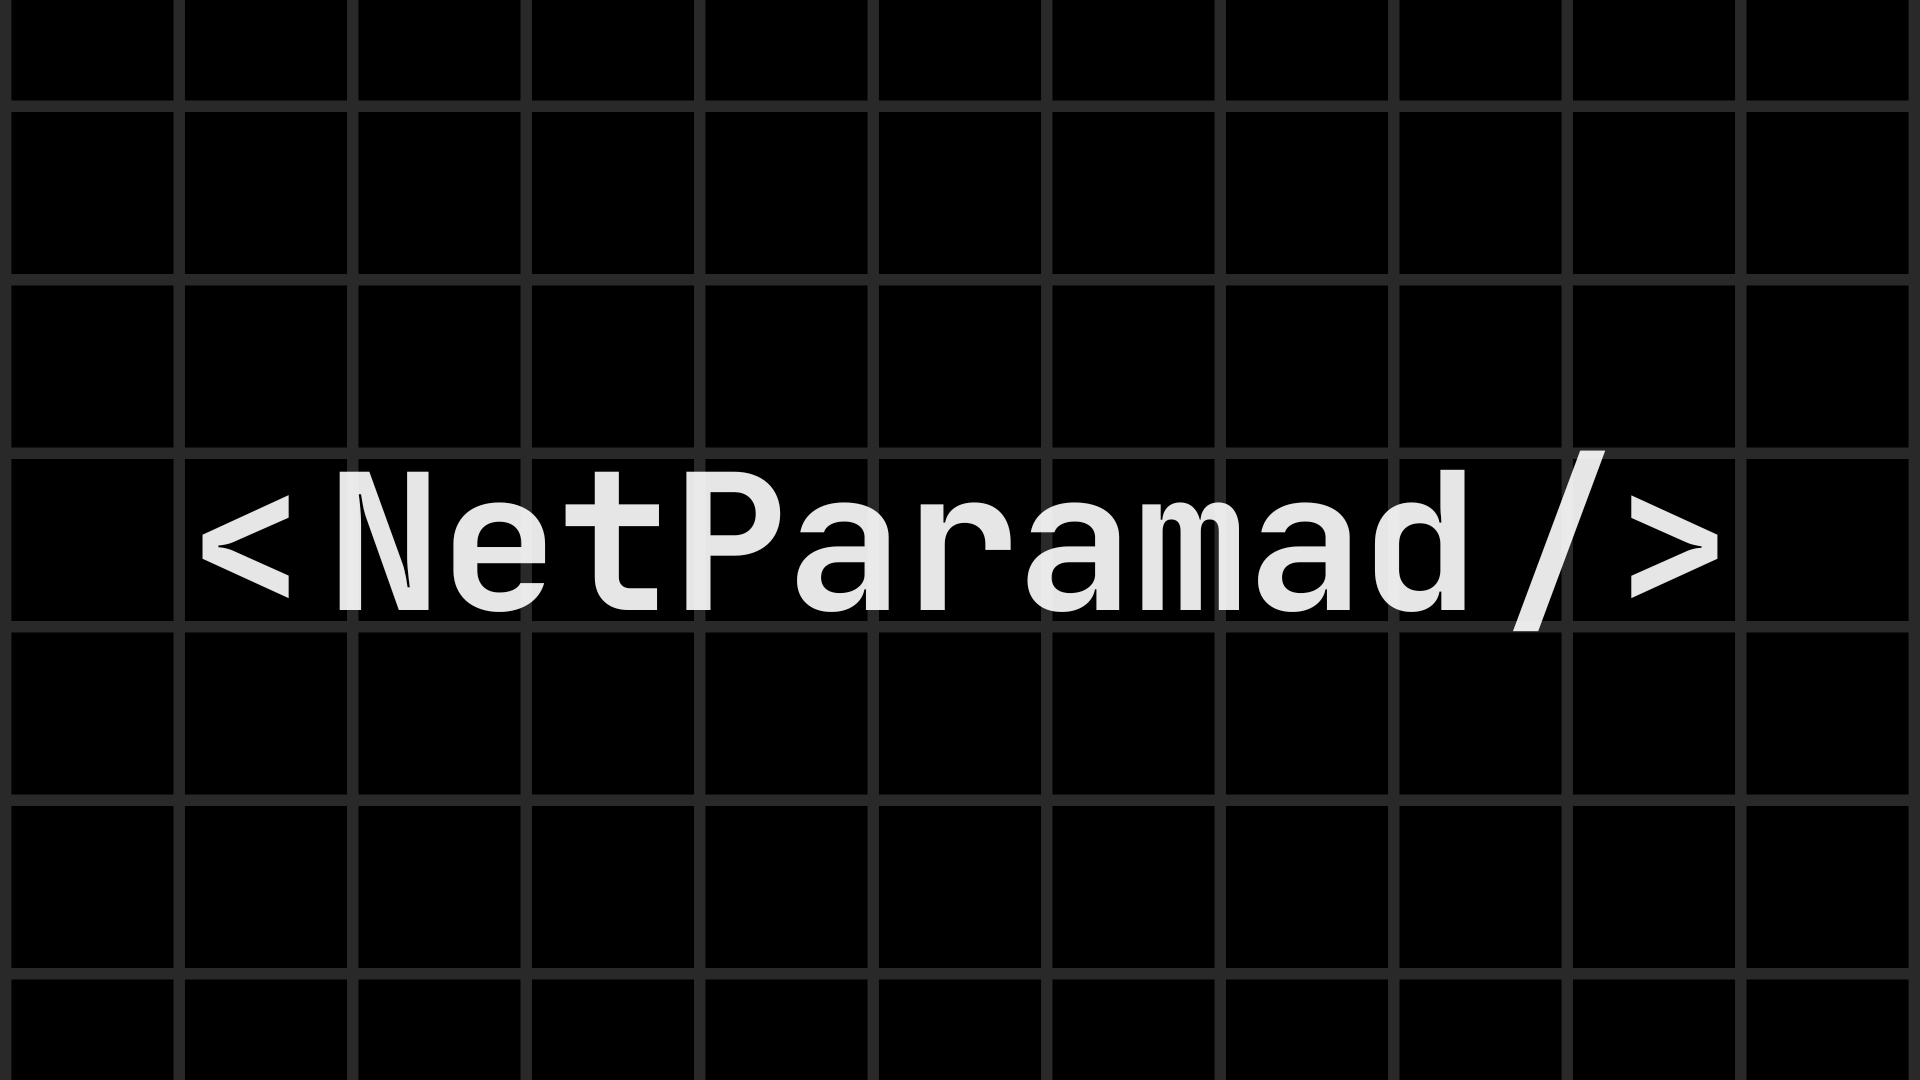
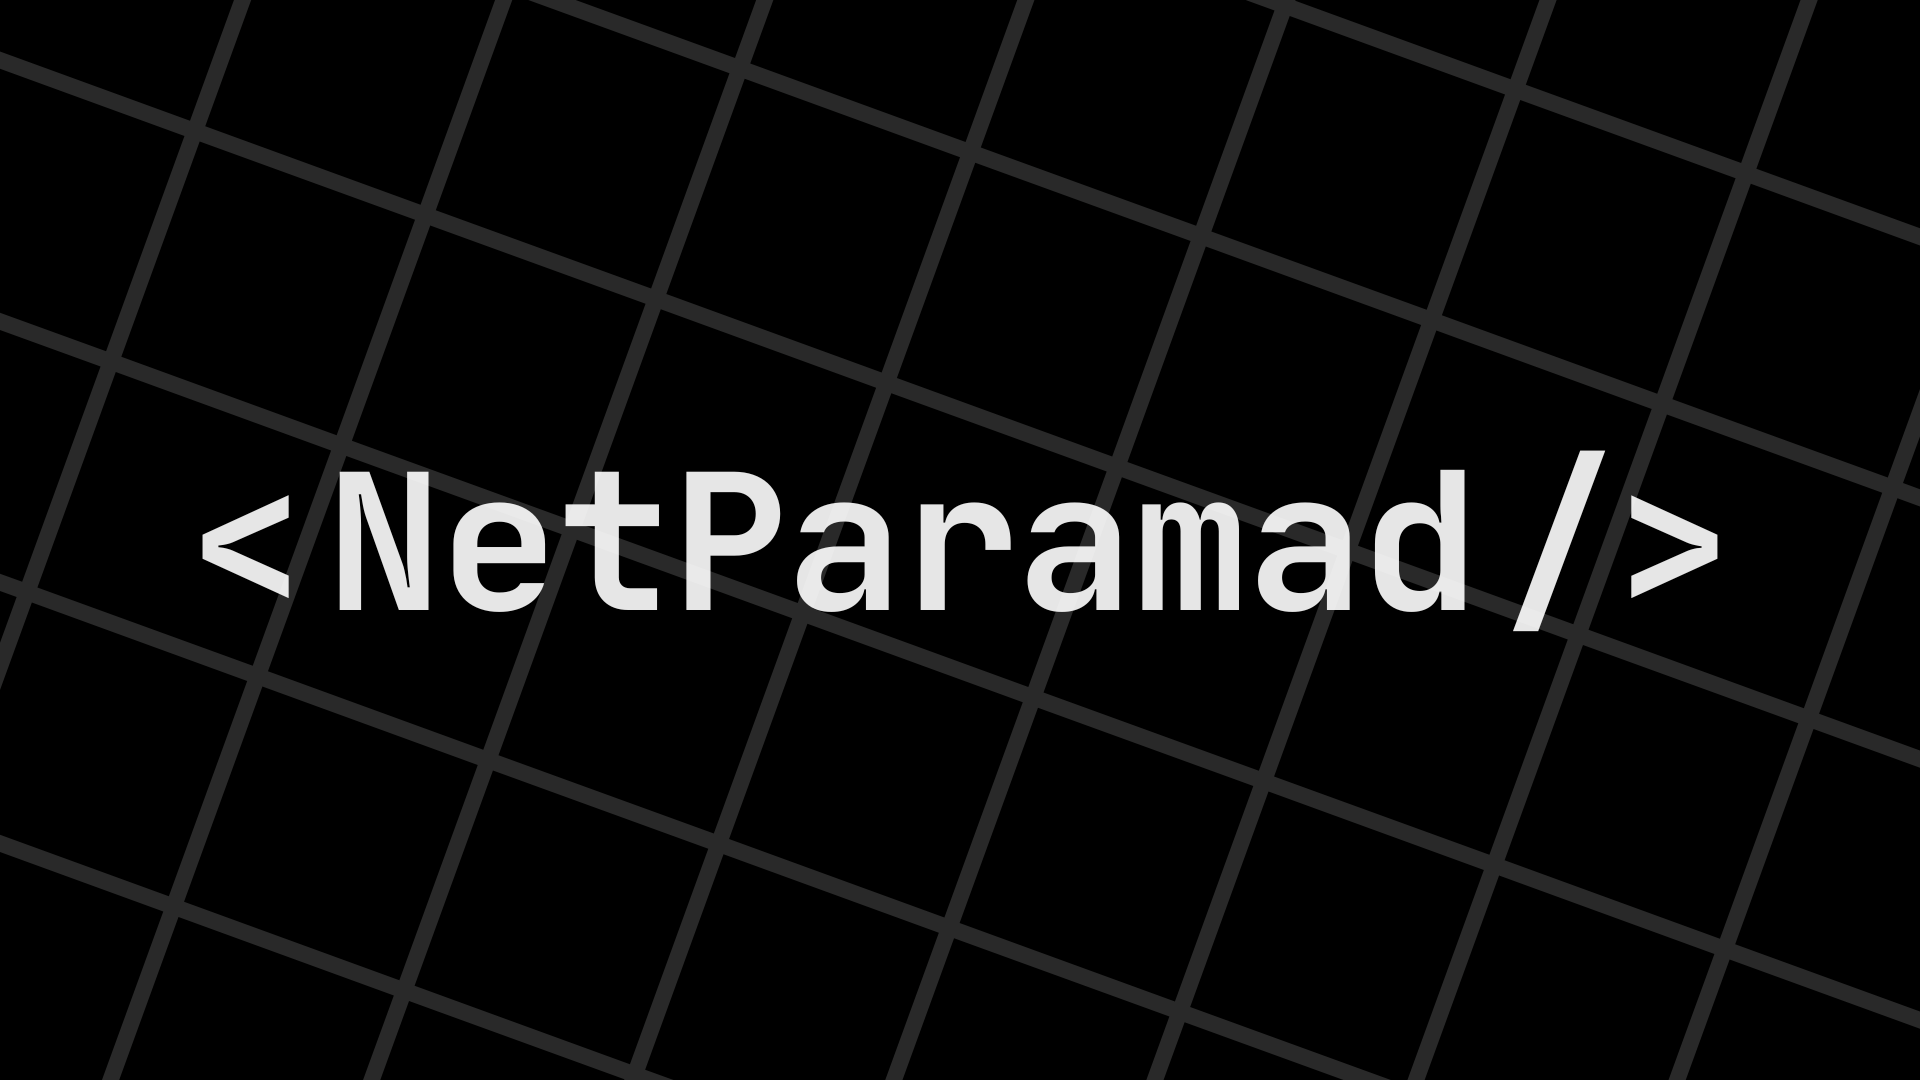
fix: update website section in README.md and replace wallpaper image

Changed region(s): [[0.0, 0.0, 1.0, 1.0], [0.4062, 0.4889, 0.4375, 0.5194]]

diff --git a/README.md b/README.md
@@ -20,4 +20,9 @@
 
     netpramad@gmail.com
 
-[![NetParamad](./images/wallpaper.png)](https://netparamad.vercel.app/)
+###### Website
+<p align="center">
+  <a href="https://netparamad.vercel.app/">
+    <img src="./images/wallpaper.png" alt="NetParamad" width="80%">
+  </a>
+</p>
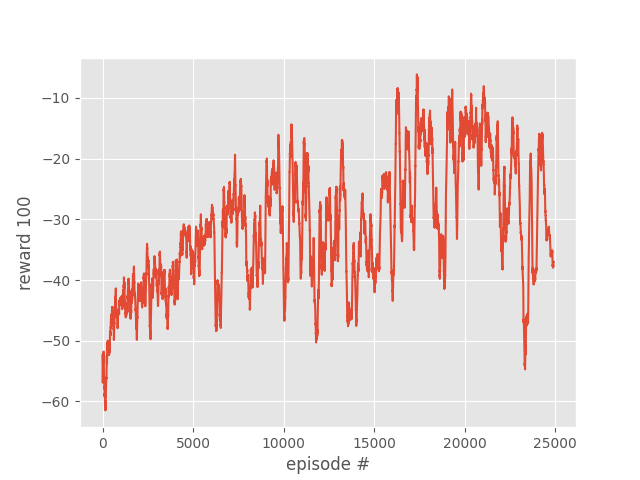
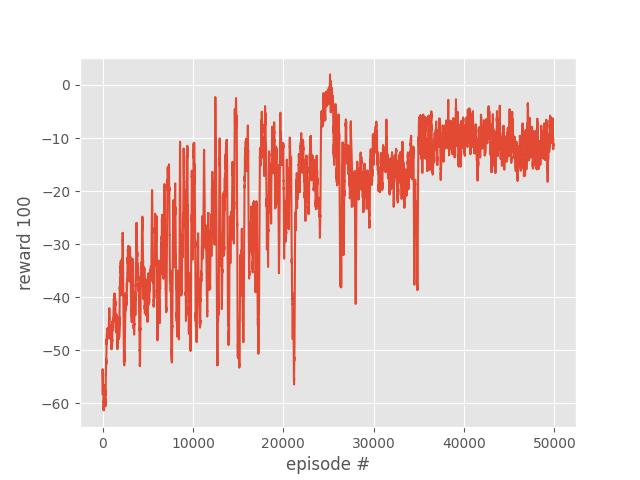
graphs

diff --git a/RL/graph_colouring.py b/RL/graph_colouring.py
@@ -29,7 +29,7 @@ BUCKETS = 50
 NUM_ACTIONS = 3 # 3rd action is don't do anything
 UPDATE_INTERVAL = 1 # update the feature vector after every _ turns
 
-HM_EPISODES = 25_000
+HM_EPISODES = 50_000
 REWARD = 20
 PENALTY = 10
 TURN = 1
@@ -138,7 +138,7 @@ plt.plot([i for i in range(len(moving_avg))], moving_avg)
 plt.ylabel(f"reward {SHOW_EVERY}")
 plt.xlabel("episode #")
 # plt.show()
-plt.savefig('varypen2.png')
+plt.savefig('qtable.png')
 
 with open(f"qtable-{int(time.time())}.pickle", "wb") as f:
     pickle.dump(q_table, f)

▸ Task prompt: All of the data should be returned word for word, with each picture left out.

▸ Result of this task:
fix: update website section in README.md and replace wallpaper image

Changed region(s): [[0.0, 0.0, 1.0, 1.0], [0.4062, 0.4889, 0.4375, 0.5194]]

diff --git a/README.md b/README.md
@@ -20,4 +20,9 @@
 
     netpramad@gmail.com
 
-[![NetParamad](./images/wallpaper.png)](https://netparamad.vercel.app/)
+###### Website
+<p align="center">
+  <a href="https://netparamad.vercel.app/">
+    <img src="./images/wallpaper.png" alt="NetParamad" width="80%">
+  </a>
+</p>
graphs

diff --git a/RL/graph_colouring.py b/RL/graph_colouring.py
@@ -29,7 +29,7 @@ BUCKETS = 50
 NUM_ACTIONS = 3 # 3rd action is don't do anything
 UPDATE_INTERVAL = 1 # update the feature vector after every _ turns
 
-HM_EPISODES = 25_000
+HM_EPISODES = 50_000
 REWARD = 20
 PENALTY = 10
 TURN = 1
@@ -138,7 +138,7 @@ plt.plot([i for i in range(len(moving_avg))], moving_avg)
 plt.ylabel(f"reward {SHOW_EVERY}")
 plt.xlabel("episode #")
 # plt.show()
-plt.savefig('varypen2.png')
+plt.savefig('qtable.png')
 
 with open(f"qtable-{int(time.time())}.pickle", "wb") as f:
     pickle.dump(q_table, f)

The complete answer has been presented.